Iraq Survey Group

3 p.m.

Lord Wallace of Saltaire asked Her Majesty's Government:

    To whom the British members of the Iraq Survey Group are responsible.

The Parliamentary Under-Secretary of State, Ministry of Defence (Lord Bach): My Lords, the Iraq Survey Group is not yet fully operational. Precise terms of reference for any United Kingdom contribution are still being developed, but it is likely that they will be similar to the arrangements for other UK personnel in the coalition; namely, that United Kingdom personnel assigned to the Iraq Survey Group would be under operational command of the UK Chief of Joint Operations and under tactical control of the US Commander of the Iraq Survey Group.

Lord Wallace of Saltaire: My Lords, I thank the Minister for that informative reply, and for confirming that the Iraq Survey Group is necessarily an American-led group, which will be searching for evidence of weapons of mass destruction in Iraq. Does he accept that questions of trust and transparency are now extremely important in that search, and that British participation in an American-led group that is not more widely accountable will not build the trust necessary so that, if and when weapons of mass destruction are found, they are found in circumstances that the whole world will accept? Does he accept that the United Nations ought to play a vital role in that, as well as in other aspects of reconstructing Iraq?

Lord Bach: My Lords, we certainly appreciate the need for credible, independent validation of evidence of Saddam's programme to develop weapons of mass destruction. The United Nations Monitoring, Verification and Inspections Commission and the International Atomic Energy Agency could be a means to provide such validation. We are in the process of discussing independent verification with our coalition partners and with the international community. Ultimately, decisions on the future role of the UN in Iraq will be for the international community, not just for the United Kingdom.

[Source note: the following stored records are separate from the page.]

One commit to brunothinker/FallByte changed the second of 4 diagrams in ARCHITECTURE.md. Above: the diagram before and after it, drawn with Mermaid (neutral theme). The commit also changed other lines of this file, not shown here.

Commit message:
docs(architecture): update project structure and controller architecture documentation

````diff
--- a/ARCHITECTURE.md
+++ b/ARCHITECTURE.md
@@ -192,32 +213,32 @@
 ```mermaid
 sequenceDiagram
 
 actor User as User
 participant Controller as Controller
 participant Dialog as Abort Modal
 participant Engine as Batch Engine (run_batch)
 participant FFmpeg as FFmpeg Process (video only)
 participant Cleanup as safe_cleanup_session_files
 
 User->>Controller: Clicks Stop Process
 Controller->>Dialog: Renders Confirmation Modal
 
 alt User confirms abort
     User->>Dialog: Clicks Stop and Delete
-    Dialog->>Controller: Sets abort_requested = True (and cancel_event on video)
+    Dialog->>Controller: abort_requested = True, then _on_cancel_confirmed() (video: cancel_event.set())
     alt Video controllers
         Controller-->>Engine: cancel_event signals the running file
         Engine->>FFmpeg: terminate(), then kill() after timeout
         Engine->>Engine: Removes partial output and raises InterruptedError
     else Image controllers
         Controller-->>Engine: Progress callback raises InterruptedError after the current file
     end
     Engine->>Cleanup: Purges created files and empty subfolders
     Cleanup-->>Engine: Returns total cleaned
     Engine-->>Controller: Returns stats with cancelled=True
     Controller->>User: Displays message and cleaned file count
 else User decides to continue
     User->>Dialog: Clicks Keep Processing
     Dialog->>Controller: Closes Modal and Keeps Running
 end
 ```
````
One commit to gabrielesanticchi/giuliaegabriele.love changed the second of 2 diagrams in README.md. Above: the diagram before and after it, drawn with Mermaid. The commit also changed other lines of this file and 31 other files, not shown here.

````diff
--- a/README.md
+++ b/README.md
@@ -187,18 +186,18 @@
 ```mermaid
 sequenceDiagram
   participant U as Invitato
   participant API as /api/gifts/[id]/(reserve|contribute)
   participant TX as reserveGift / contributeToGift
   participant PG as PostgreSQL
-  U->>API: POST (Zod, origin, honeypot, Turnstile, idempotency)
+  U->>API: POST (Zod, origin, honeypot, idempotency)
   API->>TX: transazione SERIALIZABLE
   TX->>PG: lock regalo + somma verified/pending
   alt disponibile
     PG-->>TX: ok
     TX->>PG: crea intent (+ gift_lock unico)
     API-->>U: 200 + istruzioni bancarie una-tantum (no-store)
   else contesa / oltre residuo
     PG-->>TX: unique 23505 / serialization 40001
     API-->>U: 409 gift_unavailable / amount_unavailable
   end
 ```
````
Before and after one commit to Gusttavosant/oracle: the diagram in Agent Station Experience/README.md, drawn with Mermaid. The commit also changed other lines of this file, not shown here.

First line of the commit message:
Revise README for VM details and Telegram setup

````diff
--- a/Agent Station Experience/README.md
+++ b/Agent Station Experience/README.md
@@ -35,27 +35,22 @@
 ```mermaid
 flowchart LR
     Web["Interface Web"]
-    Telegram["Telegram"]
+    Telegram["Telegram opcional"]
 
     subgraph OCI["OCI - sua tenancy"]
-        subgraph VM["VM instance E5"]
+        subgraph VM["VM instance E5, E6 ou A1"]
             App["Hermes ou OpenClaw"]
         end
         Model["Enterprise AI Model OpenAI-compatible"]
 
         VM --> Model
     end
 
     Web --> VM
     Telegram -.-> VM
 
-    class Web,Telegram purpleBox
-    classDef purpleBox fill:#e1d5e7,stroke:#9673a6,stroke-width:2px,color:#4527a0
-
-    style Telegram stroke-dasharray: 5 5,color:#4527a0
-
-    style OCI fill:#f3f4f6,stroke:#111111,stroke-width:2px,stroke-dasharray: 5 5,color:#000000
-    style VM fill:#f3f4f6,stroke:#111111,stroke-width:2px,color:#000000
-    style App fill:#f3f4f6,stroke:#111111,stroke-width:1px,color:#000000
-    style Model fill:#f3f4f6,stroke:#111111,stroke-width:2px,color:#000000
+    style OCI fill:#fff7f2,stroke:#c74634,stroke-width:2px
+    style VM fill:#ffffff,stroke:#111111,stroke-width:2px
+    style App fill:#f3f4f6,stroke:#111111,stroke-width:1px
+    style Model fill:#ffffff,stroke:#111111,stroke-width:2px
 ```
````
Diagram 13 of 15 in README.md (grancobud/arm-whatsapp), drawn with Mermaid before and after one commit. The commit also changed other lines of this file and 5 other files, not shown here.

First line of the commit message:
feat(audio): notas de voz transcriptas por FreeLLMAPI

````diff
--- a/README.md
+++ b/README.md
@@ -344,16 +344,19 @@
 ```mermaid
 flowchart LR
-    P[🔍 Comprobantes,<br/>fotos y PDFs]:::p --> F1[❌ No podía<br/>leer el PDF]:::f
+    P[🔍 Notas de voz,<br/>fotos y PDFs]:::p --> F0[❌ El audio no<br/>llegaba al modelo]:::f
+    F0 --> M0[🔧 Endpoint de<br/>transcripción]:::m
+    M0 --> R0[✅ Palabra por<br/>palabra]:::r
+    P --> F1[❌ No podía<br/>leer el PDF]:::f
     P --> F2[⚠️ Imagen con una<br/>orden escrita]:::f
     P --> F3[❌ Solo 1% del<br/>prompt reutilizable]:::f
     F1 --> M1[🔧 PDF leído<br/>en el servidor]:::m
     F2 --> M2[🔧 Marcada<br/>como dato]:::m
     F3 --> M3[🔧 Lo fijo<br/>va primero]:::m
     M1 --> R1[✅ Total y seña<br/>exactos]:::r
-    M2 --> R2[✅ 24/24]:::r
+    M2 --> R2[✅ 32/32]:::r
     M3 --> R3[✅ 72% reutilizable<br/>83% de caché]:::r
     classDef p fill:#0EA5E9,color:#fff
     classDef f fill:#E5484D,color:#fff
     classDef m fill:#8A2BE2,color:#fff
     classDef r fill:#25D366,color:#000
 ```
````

I should add that the Iraq Survey Group will not just be looking for weapons of mass destruction; it will also be unearthing other matters—investigating possible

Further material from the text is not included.